When 727,000 people tuned in to watch the grand final between G2 Esports and ENCE at IEM Cologne, the event became the most-watched non-Major tournament in the history of Counter-Strike: Global Offensive (CS:GO). This latest record marked a fitting finale for the last gig in the game’s competitive history before its pro players and playerbase move over to its upcoming successor, CS2. In celebration of CS:GO’s final act on the stage, let’s take a look at the reasons why CS:GO has established itself as the world’s greatest Esport.
Whenever you’re trying to make something appealing to a mass-market of consumers, it’s vital that your product doesn’t scare off any newcomers. Games like League of Legends or Dota 2 are stalwarts in the Esports space, but it’s safe to say these Massive Online Battle Arena (MOBA) games aren’t nearly as accessible to those who haven’t played them before as CS:GO is. Thanks to the longstanding popularity of games like Call of Duty or Fortnite, almost every gamer has an understanding of what a first-person shooter (FPS) looks and plays like, with most casuals being able to call upon real-world experience in games like paintballing to work out how their game modes work.
The same is the case for CS:GO. Two teams of five, one acting as the offensive the other as defence, attempting to kill eachother or successfully detonate/defuse a bomb from one of two bombsites on a map. Even if you have never seen a CS:GO match before, it doesn’t take more than a handful of rounds to be able to dive in and understand what’s going on.
The perfect Esport is the one that can appeal to a large playerbase with an easy entry level, but hold them for hundreds of hours with a stacked skill ceiling. The best Esports games have been dominating the industry for over a decade now, showcasing their impressive range of strategies and competitive metas that never allow even pro players to feel like they have ever ‘cracked’ the game.
And whilst CS:GO might be an easy game to grasp, it is incredibly difficult to ever claim that it has been conquered. Everything from a shifting map pool, the volatility of the economy system that can swing with every kill to the natural chaos that can arise from the quality of communication in the server, CS:GO is a game that always manages to throw something new in with every event.
It’s safe to say that whilst Esports is a giant industry, most of its leading titles are very concentrated in certain countries or regions. The majority of Overwatch professional players are Korean, LCK and LPL teams have won 10 League of Legends World Championships, whilst France still dominate the top tier of competitive Rocket League.
CS:GO, on the other hand, is perhaps the most global Esport on the market. Teams from Europe, North America and South America have all won Majors in the past, and international lineups have become the norm for most orgs. One look at the Esports markets at Unikrn.com will showcase the vibrancy in countries and nationalities competing at CS:GO events. This diversity not only makes for a more interesting competitive scene, but also allows the game to be marketed to hundreds of thousands more fans around the globe.
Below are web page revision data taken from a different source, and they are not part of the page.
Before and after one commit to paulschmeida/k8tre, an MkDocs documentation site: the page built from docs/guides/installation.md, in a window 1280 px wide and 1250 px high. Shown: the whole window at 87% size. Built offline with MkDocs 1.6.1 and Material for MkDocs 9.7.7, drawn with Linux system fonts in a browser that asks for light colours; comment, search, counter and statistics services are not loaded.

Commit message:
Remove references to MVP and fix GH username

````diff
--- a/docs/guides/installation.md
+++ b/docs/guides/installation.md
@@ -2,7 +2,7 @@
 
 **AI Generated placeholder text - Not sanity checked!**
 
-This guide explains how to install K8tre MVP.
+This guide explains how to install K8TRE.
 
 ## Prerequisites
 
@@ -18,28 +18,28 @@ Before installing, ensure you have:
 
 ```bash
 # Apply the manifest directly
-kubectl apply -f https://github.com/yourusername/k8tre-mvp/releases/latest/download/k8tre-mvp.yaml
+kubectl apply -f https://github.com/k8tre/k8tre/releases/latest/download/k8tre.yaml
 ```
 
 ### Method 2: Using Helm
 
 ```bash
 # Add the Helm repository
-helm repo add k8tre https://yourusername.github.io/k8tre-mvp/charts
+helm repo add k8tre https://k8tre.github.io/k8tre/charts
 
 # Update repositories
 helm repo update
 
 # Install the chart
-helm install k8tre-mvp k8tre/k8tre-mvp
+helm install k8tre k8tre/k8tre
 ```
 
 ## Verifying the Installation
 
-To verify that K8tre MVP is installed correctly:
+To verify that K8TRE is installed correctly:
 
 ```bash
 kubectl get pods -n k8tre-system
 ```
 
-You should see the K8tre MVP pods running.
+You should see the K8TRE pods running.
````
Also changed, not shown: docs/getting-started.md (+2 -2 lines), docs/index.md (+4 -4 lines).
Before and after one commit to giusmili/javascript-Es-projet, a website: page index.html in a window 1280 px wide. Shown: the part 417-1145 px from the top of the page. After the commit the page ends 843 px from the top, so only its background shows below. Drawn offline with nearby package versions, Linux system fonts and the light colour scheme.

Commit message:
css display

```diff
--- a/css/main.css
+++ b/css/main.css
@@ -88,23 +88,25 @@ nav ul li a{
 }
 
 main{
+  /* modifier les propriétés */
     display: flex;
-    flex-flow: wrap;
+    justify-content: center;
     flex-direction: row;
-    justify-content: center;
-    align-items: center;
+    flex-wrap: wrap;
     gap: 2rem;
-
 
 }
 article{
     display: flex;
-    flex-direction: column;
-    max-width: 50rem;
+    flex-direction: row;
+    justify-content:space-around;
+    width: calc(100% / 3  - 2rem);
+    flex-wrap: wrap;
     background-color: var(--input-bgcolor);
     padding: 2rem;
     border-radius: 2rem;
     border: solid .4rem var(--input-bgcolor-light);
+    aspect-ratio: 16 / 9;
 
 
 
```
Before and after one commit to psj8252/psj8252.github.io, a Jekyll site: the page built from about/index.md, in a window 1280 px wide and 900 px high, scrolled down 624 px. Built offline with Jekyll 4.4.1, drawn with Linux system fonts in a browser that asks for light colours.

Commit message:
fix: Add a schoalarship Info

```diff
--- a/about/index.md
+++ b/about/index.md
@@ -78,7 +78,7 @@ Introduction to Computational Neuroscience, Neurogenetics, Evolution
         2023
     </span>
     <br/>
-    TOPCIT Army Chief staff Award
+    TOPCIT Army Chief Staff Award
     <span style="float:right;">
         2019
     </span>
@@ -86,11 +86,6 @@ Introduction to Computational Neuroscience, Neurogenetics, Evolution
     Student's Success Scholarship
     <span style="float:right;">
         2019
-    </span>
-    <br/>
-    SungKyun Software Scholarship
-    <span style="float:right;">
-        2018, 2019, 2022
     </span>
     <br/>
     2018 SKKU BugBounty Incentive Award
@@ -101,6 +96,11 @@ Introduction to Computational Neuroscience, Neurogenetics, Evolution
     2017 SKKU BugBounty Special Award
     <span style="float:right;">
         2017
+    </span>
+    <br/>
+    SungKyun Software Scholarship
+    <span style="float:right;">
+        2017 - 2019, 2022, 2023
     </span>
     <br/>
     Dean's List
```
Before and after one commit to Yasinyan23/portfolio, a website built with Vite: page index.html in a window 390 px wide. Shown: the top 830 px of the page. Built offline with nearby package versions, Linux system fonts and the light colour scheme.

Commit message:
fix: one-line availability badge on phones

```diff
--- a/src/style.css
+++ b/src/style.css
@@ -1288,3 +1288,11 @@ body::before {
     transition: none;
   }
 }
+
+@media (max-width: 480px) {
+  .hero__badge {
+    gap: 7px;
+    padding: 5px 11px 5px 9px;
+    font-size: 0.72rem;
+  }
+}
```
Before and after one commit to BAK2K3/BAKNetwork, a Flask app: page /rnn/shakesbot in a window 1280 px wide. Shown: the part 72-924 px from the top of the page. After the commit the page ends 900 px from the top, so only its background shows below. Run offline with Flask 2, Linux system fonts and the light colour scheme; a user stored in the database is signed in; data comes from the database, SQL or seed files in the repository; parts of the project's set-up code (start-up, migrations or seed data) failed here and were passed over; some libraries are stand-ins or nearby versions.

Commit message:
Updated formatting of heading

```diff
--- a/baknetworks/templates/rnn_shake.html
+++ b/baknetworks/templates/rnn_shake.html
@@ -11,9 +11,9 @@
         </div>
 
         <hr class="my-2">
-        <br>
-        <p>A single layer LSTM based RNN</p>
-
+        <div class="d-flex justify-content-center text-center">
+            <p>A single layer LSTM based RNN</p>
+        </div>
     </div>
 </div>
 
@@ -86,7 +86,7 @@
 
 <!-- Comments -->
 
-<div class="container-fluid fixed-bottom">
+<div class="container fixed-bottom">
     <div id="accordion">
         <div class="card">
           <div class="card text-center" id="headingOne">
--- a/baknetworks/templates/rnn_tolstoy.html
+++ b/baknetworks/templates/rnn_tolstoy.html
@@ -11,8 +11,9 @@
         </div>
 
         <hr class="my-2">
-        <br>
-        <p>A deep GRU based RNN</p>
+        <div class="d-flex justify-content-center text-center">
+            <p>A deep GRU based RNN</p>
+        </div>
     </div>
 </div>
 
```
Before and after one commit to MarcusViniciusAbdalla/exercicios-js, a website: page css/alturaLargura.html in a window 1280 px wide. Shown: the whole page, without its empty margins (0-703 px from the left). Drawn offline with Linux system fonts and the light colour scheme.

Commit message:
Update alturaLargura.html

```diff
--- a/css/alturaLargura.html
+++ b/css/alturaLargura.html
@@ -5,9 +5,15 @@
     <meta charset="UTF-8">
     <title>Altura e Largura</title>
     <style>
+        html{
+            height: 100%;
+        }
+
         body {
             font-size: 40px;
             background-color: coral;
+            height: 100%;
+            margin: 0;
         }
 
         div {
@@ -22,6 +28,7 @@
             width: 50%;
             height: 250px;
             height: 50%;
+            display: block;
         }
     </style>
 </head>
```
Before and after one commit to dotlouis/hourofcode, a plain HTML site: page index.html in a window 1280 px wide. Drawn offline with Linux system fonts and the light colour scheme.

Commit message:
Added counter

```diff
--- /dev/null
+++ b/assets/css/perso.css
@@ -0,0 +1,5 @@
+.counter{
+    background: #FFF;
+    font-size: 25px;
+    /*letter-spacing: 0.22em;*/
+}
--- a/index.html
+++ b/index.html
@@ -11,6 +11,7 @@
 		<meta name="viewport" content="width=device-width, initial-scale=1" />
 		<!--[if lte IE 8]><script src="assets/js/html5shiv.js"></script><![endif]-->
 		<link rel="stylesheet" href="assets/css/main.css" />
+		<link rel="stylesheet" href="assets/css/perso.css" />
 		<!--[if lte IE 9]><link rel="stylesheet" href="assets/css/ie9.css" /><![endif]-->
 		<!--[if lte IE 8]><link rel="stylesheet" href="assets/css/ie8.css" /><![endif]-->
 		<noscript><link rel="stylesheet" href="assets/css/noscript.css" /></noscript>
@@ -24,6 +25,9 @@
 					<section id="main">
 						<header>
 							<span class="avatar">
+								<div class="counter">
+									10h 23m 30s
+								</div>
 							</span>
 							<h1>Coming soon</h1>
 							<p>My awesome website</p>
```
We touched on it earlier, but the real hero of CS:GO’s success is its gameplay formula. MOBA titles are the masters of strategy, communication and long-term planning, whilst side-scrolling fighter games have that fast-paced adrenaline-pumping experience, but no title is able to blend all of these facets together quite like Valve’s FPS. Winning a game of CS:GO requires patience, resilience, strategy, concentration, focus and the ability to think five or six rounds in advance. However, it also allows for instantaneous, split-second moves that demonstrate an otherworldly reaction times to get a crowd’s pulses racing. It is this winning formula that has made the game such an enduring part of the industry, one that millions of people always make time to tune in to.
CS:GO has one of the most well-developed and stacked competitive calendars in the industry. Teams are constantly on the road to packed out venues for the latest S-Tier event, with prize pools regularly surpassing the $1 million mark. Not only does this make the game one of the most potentially lucrative for a budding pro or organisation, but it means the stakes are amped up each time two rivals go up against one another in the server. Venues such as the LANXESS in Cologne or Spodek Arena in Katowice have become cathedrals for the entire Esports industry, being kitted out annually with jaw-dropping production values on everything from the cast, commentators, make-up, sound and lighting, refreshments and merchandise to the in-studio entertainment between matches.
All of this magic going on behind the game allows the world’s best players to strut their stuff and write unforgettable storylines whenever they step onto the stage. CS:GO pros have come to embrace their new rock-and-roll superstar status in a way that is still alien to most other players in other games. This added dose of stardom makes CS:GO just as much a show as it is a competitive sporting spectacle.